YOUR GOAL: Please restate each entry word for word and leave the pictures out.

EXTRACTED MATERIAL:

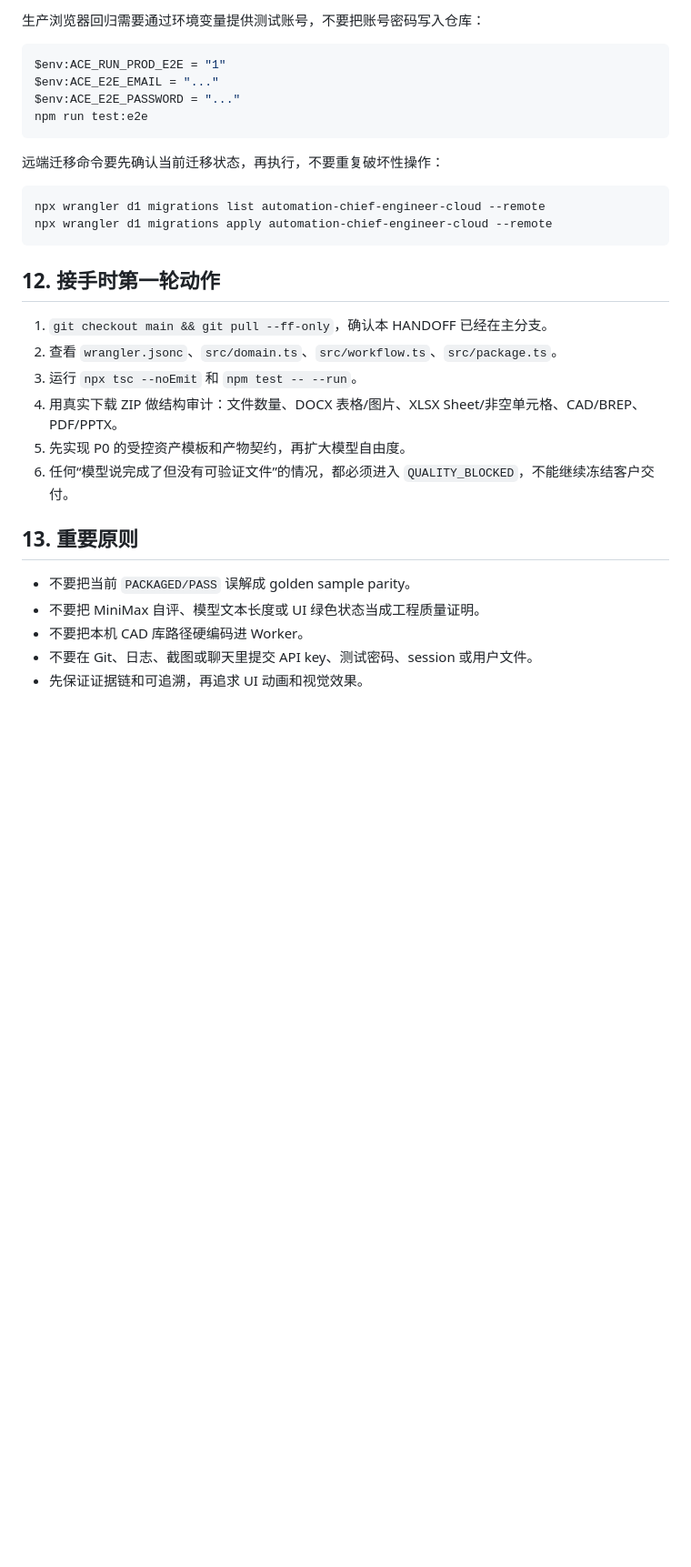
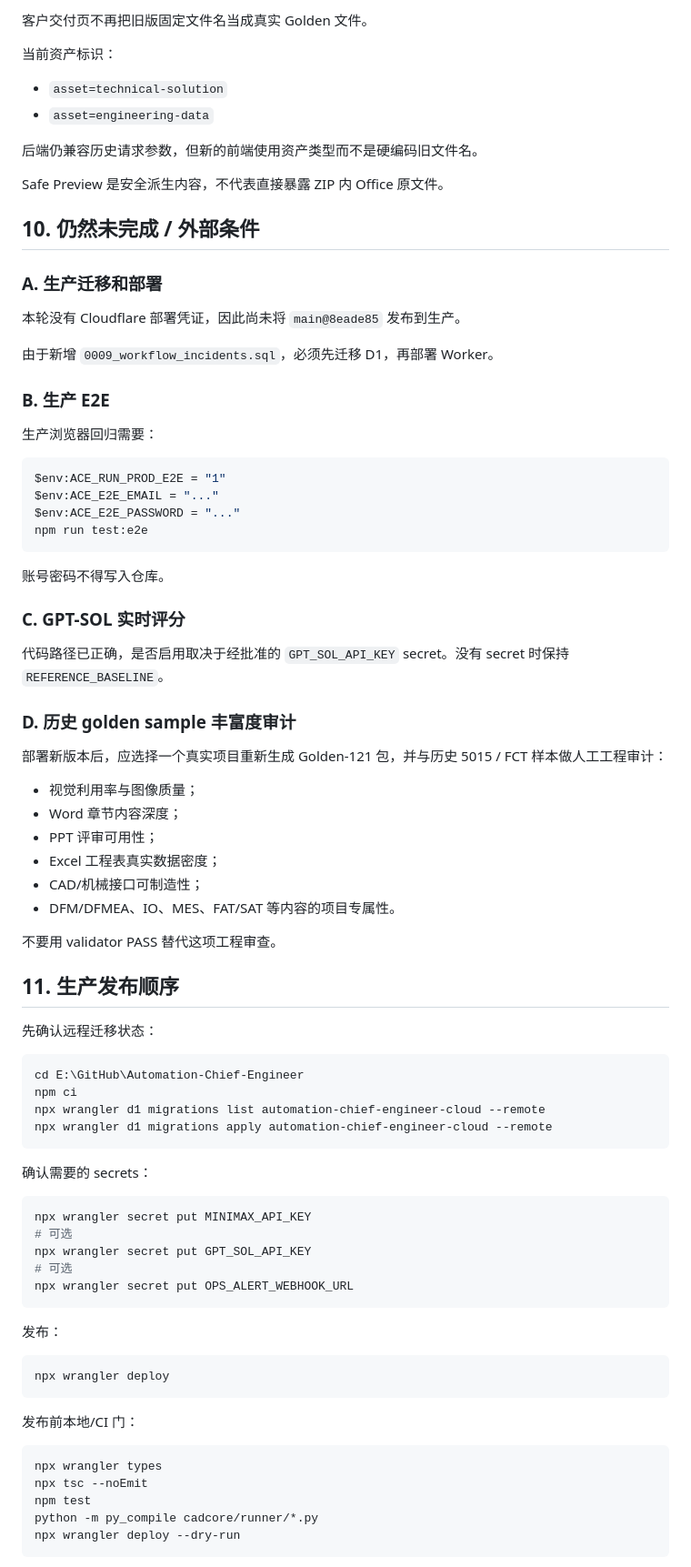
Before and after one commit to RuthlessCreature/Automation-Chief-Engineer, a Markdown page: HANDOFF.md, the part around one of its changes. Shown at 91% size. Rendered like a GitHub page; blank space fills up the shorter version.

Commit message:
docs: refresh post-hardening handoff
Update HANDOFF.md to the merged Golden-121, recovery, regression, CADCore evidence, and operations state; document production deployment and secret boundaries.

````diff
--- a/HANDOFF.md
+++ b/HANDOFF.md
@@ -202,5 +221,26 @@ npm run dev
 
-生产浏览器回归需要通过环境变量提供测试账号，不要把账号密码写入仓库：
+客户交付页不再把旧版固定文件名当成真实 Golden 文件。
+
+当前资产标识：
+
+- `asset=technical-solution`
+- `asset=engineering-data`
+
+后端仍兼容历史请求参数，但新的前端使用资产类型而不是硬编码旧文件名。
+
+Safe Preview 是安全派生内容，不代表直接暴露 ZIP 内 Office 原文件。
+
+## 10. 仍然未完成 / 外部条件
+
+### A. 生产迁移和部署
+
+本轮没有 Cloudflare 部署凭证，因此尚未将 `main@8eade85` 发布到生产。
+
+由于新增 `0009_workflow_incidents.sql`，必须先迁移 D1，再部署 Worker。
+
+### B. 生产 E2E
+
+生产浏览器回归需要：
 
 ```powershell
 $env:ACE_RUN_PROD_E2E = "1"
@@ -209,26 +249,59 @@ $env:ACE_E2E_PASSWORD = "..."
 npm run test:e2e
 ```
 
-远端迁移命令要先确认当前迁移状态，再执行，不要重复破坏性操作：
+账号密码不得写入仓库。
+
+### C. GPT-SOL 实时评分
+
+代码路径已正确，是否启用取决于经批准的 `GPT_SOL_API_KEY` secret。没有 secret 时保持 `REFERENCE_BASELINE`。
+
+### D. 历史 golden sample 丰富度审计
+
+部署新版本后，应选择一个真实项目重新生成 Golden-121 包，并与历史 5015 / FCT 样本做人工工程审计：
+
+- 视觉利用率与图像质量；
+- Word 章节内容深度；
+- PPT 评审可用性；
+- Excel 工程表真实数据密度；
+- CAD/机械接口可制造性；
+- DFM/DFMEA、IO、MES、FAT/SAT 等内容的项目专属性。
+
+不要用 validator PASS 替代这项工程审查。
+
+## 11. 生产发布顺序
+
+先确认远程迁移状态：
 
 ```powershell
+cd E:\GitHub\Automation-Chief-Engineer
+npm ci
 npx wrangler d1 migrations list automation-chief-engineer-cloud --remote
 npx wrangler d1 migrations apply automation-chief-engineer-cloud --remote
 ```
 
-## 12. 接手时第一轮动作
+确认需要的 secrets：
 
-1. `git checkout main && git pull --ff-only`，确认本 HANDOFF 已经在主分支。
-2. 查看 `wrangler.jsonc`、`src/domain.ts`、`src/workflow.ts`、`src/package.ts`。
-3. 运行 `npx tsc --noEmit` 和 `npm test -- --run`。
-4. 用真实下载 ZIP 做结构审计：文件数量、DOCX 表格/图片、XLSX Sheet/非空单元格、CAD/BREP、PDF/PPTX。
-5. 先实现 P0 的受控资产模板和产物契约，再扩大模型自由度。
-6. 任何“模型说完成了但没有可验证文件”的情况，都必须进入 `QUALITY_BLOCKED`，不能继续冻结客户交付。
+```powershell
+npx wrangler secret put MINIMAX_API_KEY
+# 可选
+npx wrangler secret put GPT_SOL_API_KEY
+# 可选
+npx wrangler secret put OPS_ALERT_WEBHOOK_URL
+```
 
-## 13. 重要原则
+发布：
 
-- 不要把当前 `PACKAGED/PASS` 误解成 golden sample parity。
-- 不要把 MiniMax 自评、模型文本长度或 UI 绿色状态当成工程质量证明。
-- 不要把本机 CAD 库路径硬编码进 Worker。
-- 不要在 Git、日志、截图或聊天里提交 API key、测试密码、session 或用户文件。
-- 先保证证据链和可追溯，再追求 UI 动画和视觉效果。
+```powershell
+npx wrangler deploy
+```
+
+发布前本地/CI 门：
+
+```powershell
+npx wrangler types
+npx tsc --noEmit
+npm test
+python -m py_compile cadcore/runner/*.py
+npx wrangler deploy --dry-run
+```
+
````
Also changed, not shown: other parts of HANDOFF.md (+183 -129 lines).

RESPONSE FOR THIS EXERCISE:
Before and after one commit to RuthlessCreature/Automation-Chief-Engineer, a Markdown page: HANDOFF.md, the part around one of its changes. Shown at 91% size. Rendered like a GitHub page; blank space fills up the shorter version.

Commit message:
docs: refresh post-hardening handoff
Update HANDOFF.md to the merged Golden-121, recovery, regression, CADCore evidence, and operations state; document production deployment and secret boundaries.

````diff
--- a/HANDOFF.md
+++ b/HANDOFF.md
@@ -202,5 +221,26 @@ npm run dev
 
-生产浏览器回归需要通过环境变量提供测试账号，不要把账号密码写入仓库：
+客户交付页不再把旧版固定文件名当成真实 Golden 文件。
+
+当前资产标识：
+
+- `asset=technical-solution`
+- `asset=engineering-data`
+
+后端仍兼容历史请求参数，但新的前端使用资产类型而不是硬编码旧文件名。
+
+Safe Preview 是安全派生内容，不代表直接暴露 ZIP 内 Office 原文件。
+
+## 10. 仍然未完成 / 外部条件
+
+### A. 生产迁移和部署
+
+本轮没有 Cloudflare 部署凭证，因此尚未将 `main@8eade85` 发布到生产。
+
+由于新增 `0009_workflow_incidents.sql`，必须先迁移 D1，再部署 Worker。
+
+### B. 生产 E2E
+
+生产浏览器回归需要：
 
 ```powershell
 $env:ACE_RUN_PROD_E2E = "1"
@@ -209,26 +249,59 @@ $env:ACE_E2E_PASSWORD = "..."
 npm run test:e2e
 ```
 
-远端迁移命令要先确认当前迁移状态，再执行，不要重复破坏性操作：
+账号密码不得写入仓库。
+
+### C. GPT-SOL 实时评分
+
+代码路径已正确，是否启用取决于经批准的 `GPT_SOL_API_KEY` secret。没有 secret 时保持 `REFERENCE_BASELINE`。
+
+### D. 历史 golden sample 丰富度审计
+
+部署新版本后，应选择一个真实项目重新生成 Golden-121 包，并与历史 5015 / FCT 样本做人工工程审计：
+
+- 视觉利用率与图像质量；
+- Word 章节内容深度；
+- PPT 评审可用性；
+- Excel 工程表真实数据密度；
+- CAD/机械接口可制造性；
+- DFM/DFMEA、IO、MES、FAT/SAT 等内容的项目专属性。
+
+不要用 validator PASS 替代这项工程审查。
+
+## 11. 生产发布顺序
+
+先确认远程迁移状态：
 
 ```powershell
+cd E:\GitHub\Automation-Chief-Engineer
+npm ci
 npx wrangler d1 migrations list automation-chief-engineer-cloud --remote
 npx wrangler d1 migrations apply automation-chief-engineer-cloud --remote
 ```
 
-## 12. 接手时第一轮动作
+确认需要的 secrets：
 
-1. `git checkout main && git pull --ff-only`，确认本 HANDOFF 已经在主分支。
-2. 查看 `wrangler.jsonc`、`src/domain.ts`、`src/workflow.ts`、`src/package.ts`。
-3. 运行 `npx tsc --noEmit` 和 `npm test -- --run`。
-4. 用真实下载 ZIP 做结构审计：文件数量、DOCX 表格/图片、XLSX Sheet/非空单元格、CAD/BREP、PDF/PPTX。
-5. 先实现 P0 的受控资产模板和产物契约，再扩大模型自由度。
-6. 任何“模型说完成了但没有可验证文件”的情况，都必须进入 `QUALITY_BLOCKED`，不能继续冻结客户交付。
+```powershell
+npx wrangler secret put MINIMAX_API_KEY
+# 可选
+npx wrangler secret put GPT_SOL_API_KEY
+# 可选
+npx wrangler secret put OPS_ALERT_WEBHOOK_URL
+```
 
-## 13. 重要原则
+发布：
 
-- 不要把当前 `PACKAGED/PASS` 误解成 golden sample parity。
-- 不要把 MiniMax 自评、模型文本长度或 UI 绿色状态当成工程质量证明。
-- 不要把本机 CAD 库路径硬编码进 Worker。
-- 不要在 Git、日志、截图或聊天里提交 API key、测试密码、session 或用户文件。
-- 先保证证据链和可追溯，再追求 UI 动画和视觉效果。
+```powershell
+npx wrangler deploy
+```
+
+发布前本地/CI 门：
+
+```powershell
+npx wrangler types
+npx tsc --noEmit
+npm test
+python -m py_compile cadcore/runner/*.py
+npx wrangler deploy --dry-run
+```
+
````
Also changed, not shown: other parts of HANDOFF.md (+183 -129 lines).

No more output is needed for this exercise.